But, after what I did tonight, I probably won’t go back for the Machu Picchu, because I recreated it for a fraction of the price and I can eat until I’m full.  And it made enough to feed our new plant-based neighbors (score!). And it will go into the regular rotation because, even with my kids, I think it took me just over 30 minutes to make (plus cashew soaking time), everyone ate it and loved it, and it felt so, so good to eat.

The Machu Picchu Knockoff

  • Assorted Seasonal Vegetables, steamed
    • I used 4 carrots, 1 summer squash, half a bunch of broccoli
  • Thinly sliced potatoes, steamed (I used those ever-present garden ones, probably 10 or so, not quite 1/4″ thick)
  • 3 + c. cooked Quinoa (I started with 1 1/2 c. uncooked and used the open pan-1/2 to 1″ of water above-simmer until cooked method)

Cashew Chili Cream Sauce

  • 1 to 1 ½ c. raw cashews, soaked in water for at least a few hours
  • Juice of one lime
  • 1 T nutritional yeast
  • 1 t. chili powder
  • 1 ½ c. veggie broth (I used 1 t. vegetable base + 1 ½ c. water)
  • Salt, to taste

Drain the cashews, tossing out the water.
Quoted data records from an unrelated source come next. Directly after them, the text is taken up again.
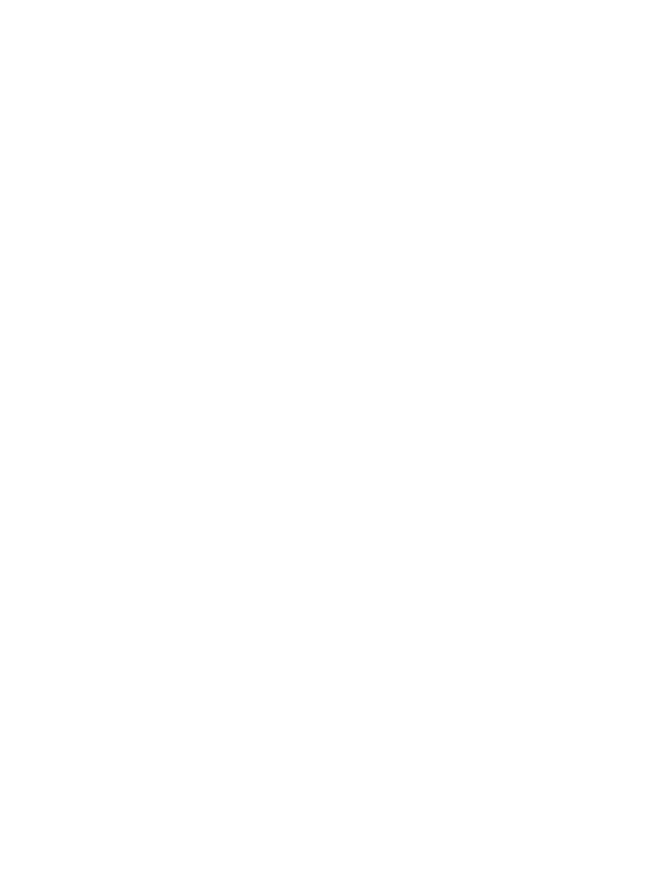
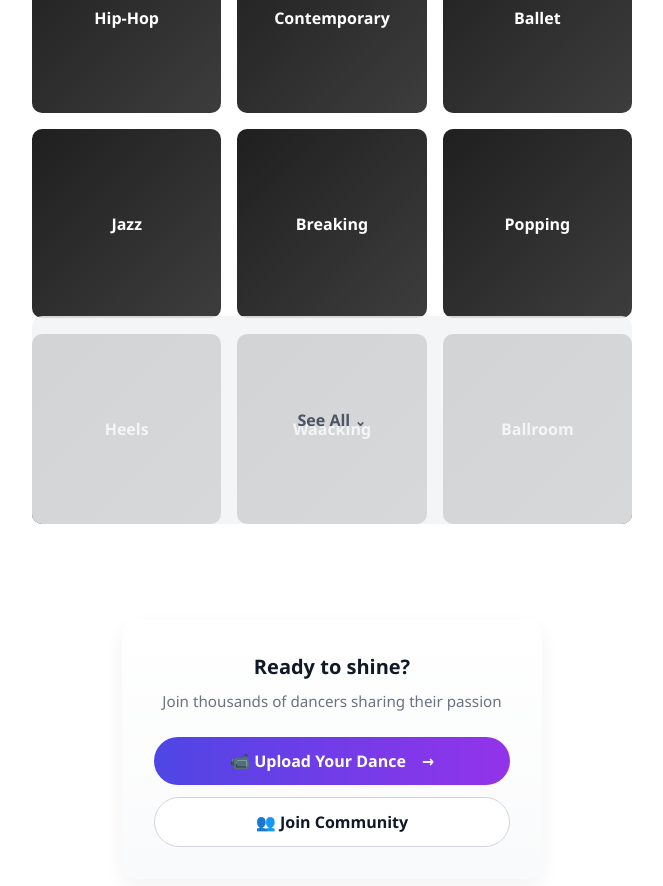
Before and after one commit to hiralshukla/danceApp, a React (Create React App) app in the folder dance-app/: page / in a window 1280 px wide. Shown: the part 1480-2366 px from the top of the page, without its empty margins (308-971 px from the left). Before the commit the page ends 1336 px from the top, so only its background shows below. Built offline with nearby package versions, Linux system fonts and the light colour scheme.

Commit message:
-added the explore styles boxes -added a shine box -no button work

```diff
--- a/dance-app/src/HomePage.js
+++ b/dance-app/src/HomePage.js
@@ -1,7 +1,9 @@
 import React, { useEffect } from 'react';
 import './homepage.css';
 
+
 const HomePage = () => {
+  const [expanded, setExpanded] = React.useState(false);
   useEffect(() => {
     const observer = new IntersectionObserver(
       entries => {
@@ -72,6 +74,61 @@ const HomePage = () => {
 
       </section>
 
+      <section className="explore-section">
+        <h2 className="explore-title">Explore Styles</h2>
+
+        <div className="style-grid-container">
+          <div className="style-grid">
+            {[
+              'Hip-Hop', 'Contemporary', 'Ballet',
+              'Jazz', 'Breaking', 'Popping',
+              'Heels', 'Waacking', 'Ballroom'
+            ].map((style, idx) => (
+              <div className="style-card" key={idx}>{style}</div>
+            ))}
+          </div>
+
+          {!expanded && (
+            <div className="see-all-overlay" onClick={() => setExpanded(true)}>
+              <p className="see-all-text">See All ⌄</p>
+            </div>
+          )}
+        </div>
+
+        {expanded && (
+          <>
+            <div className="expanded-grid">
+              {[
+                'Salsa', 'K-Pop', 'Tutting', 'Krump',
+                'Kathak', 'Bharatanatyam', 'Tango', 'Tap'
+              ].map((style, idx) => (
+                <div className="style-card" key={`extra-${idx}`}>{style}</div>
+              ))}
+            </div>
+
+            <button className="collapse-btn" onClick={() => setExpanded(false)}>
+              Collapse All ▲
+            </button>
+          </>
+        )}
+     </section>
+
+     {/* Ready to Shine Section */}
+      <section className="shine-section">
+        <div className="shine-card">
+          <h3 className="shine-title">Ready to shine?</h3>
+          <p className="shine-subtext">Join thousands of dancers sharing their passion</p>
+
+          <div className="shine-buttons">
+            <button className="btn upload-btn">
+              📹 Upload Your Dance <span className="arrow">→</span>
+            </button>
+            <button className="btn join-btn-light">
+              👥 Join Community
+            </button>
+          </div>
+        </div>
+      </section>
 
       {/* Footer Bar */}
       <footer className="footer">
--- a/dance-app/src/homepage.css
+++ b/dance-app/src/homepage.css
@@ -236,6 +236,174 @@
   box-shadow: 0 10px 20px rgba(0,0,0,0.2);
 }
 
+/* Explore Styles Section */
+.explore-section {
+  margin-top: 5rem;
+  text-align: center;
+}
+
+.explore-title {
+  font-size: 1.5rem;
+  font-style: italic;
+  margin-bottom: 2rem;
+  color: #333;
+}
+
+.style-grid-container {
+  position: relative;
+  max-width: 600px;
+  margin: 0 auto;
+}
+
+.style-grid {
+  display: grid;
+  grid-template-columns: repeat(3, 1fr);
+  gap: 1rem;
+}
+
+.style-card {
+  aspect-ratio: 1 / 1;
+  background: linear-gradient(to bottom right, #1f1f1f, #3d3d3d);
+  color: white;
+  font-weight: bold;
+  display: flex;
+  align-items: center;
+  justify-content: center;
+  border-radius: 10px;
+  transition: transform 0.2s ease;
+}
+
+.style-card:hover {
+  transform: scale(1.05);
+}
+
+/* See All Overlay */
+.see-all-overlay {
+  position: absolute;
+  bottom: 0;
+  left: 0;
+  right: 0;
+  height: calc(33.33% + 0.5rem); /* cover last row + spacing */
+  background: rgba(243, 244, 246, 0.85); /* light gray with opacity */
+  display: flex;
+  justify-content: center;
+  align-items: center;
+  cursor: pointer;
+  border-radius: 10px;
+}
+
+.see-all-text {
+  font-weight: bold;
+  color: #4b5563;
+}
+
+/* Expanded Styles */
+.expanded-grid {
+  margin-top: 2rem;
+  display: grid;
+  grid-template-columns: repeat(3, 1fr);
+  gap: 1rem;
+  max-width: 600px;
+  margin-left: auto;
+  margin-right: auto;
+}
+
+/* Collapse Button */
+.collapse-btn {
+  margin-top: 1.5rem;
+  padding: 0.5rem 1rem;
+  border-radius: 9999px;
+  border: none;
+  background-color: #e5e7eb;
+  color: #374151;
+  font-weight: bold;
+  cursor: pointer;
+  transition: background-color 0.2s ease;
+}
+
+.collapse-btn:hover {
+  background-color: #d1d5db;
+}
+
+/* Shine Section */
+.shine-section {
+  margin-top: 4rem;
+  display: flex;
+  justify-content: center;
+  padding: 2rem 1rem;
+}
+
+.shine-card {
+  background: linear-gradient(to bottom, #ffffff, #f9fafb);
+  padding: 2rem;
+  border-radius: 1rem;
+  max-width: 420px;
+  width: 100%;
+  box-shadow: 0 8px 20px rgba(0, 0, 0, 0.05);
+  text-align: center;
+}
+
+
+.shine-title {
+  font-size: 1.25rem;
+  font-weight: bold;
+  margin-bottom: 0.5rem;
+  color: #111827;
+}
+
+.shine-subtext {
+  font-size: 0.95rem;
+  color: #6b7280;
+  margin-bottom: 1.5rem;
+}
+
+.shine-buttons {
+  display: flex;
+  flex-direction: column;
+  gap: 0.75rem;
+}
+
+/* Upload Button */
+.upload-btn {
+  background: linear-gradient(to right, #4f46e5, #9333ea);
+  color: white;
+  padding: 0.75rem 1.25rem;
+  font-weight: 600;
+  border: none;
+  border-radius: 9999px;
+  display: flex;
+  justify-content: center;
+  align-items: center;
+  gap: 0.5rem;
+  transition: transform 0.2s ease;
+}
+
+.upload-btn:hover {
+  transform: scale(1.05);
+}
+
+/* Join Community Button (Light) */
+.join-btn-light {
+  background: white;
+  border: 1px solid #d1d5db;
+  padding: 0.75rem 1.25rem;
+  font-weight: 600;
+  color: #111827;
+  border-radius: 9999px;
+  display: flex;
+  justify-content: center;
+  align-items: center;
+  gap: 0.5rem;
+  transition: background 0.2s ease;
+}
+
+.join-btn-light:hover {
+  background: #f3f4f6;
+}
+
+.arrow {
+  margin-left: 0.5rem;
+}
 
 /* Responsive */
 @media (max-width: 768px) {
```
Place all ingredients in blender and rip until smooth. Cook over medium heat to thicken for a few minutes, stirring regularly or it will burn. Taste, adjust seasonings, and try to not to eat it all. I found that enough salt was the key to making it ever so amazing.

To serve: top cooked quinoa, vegetables and potatoes with cashew chili cream sauce and eat. And eat. And then as you’re putting it away, lick the spoon, scrape the bowl, etc. And you’ll still have enough for lots of leftovers.  Or for the neighbor that just moved here from another continent whose stuff hasn’t arrived yet and is hardcore plant-based. I am SO excited to get to know them.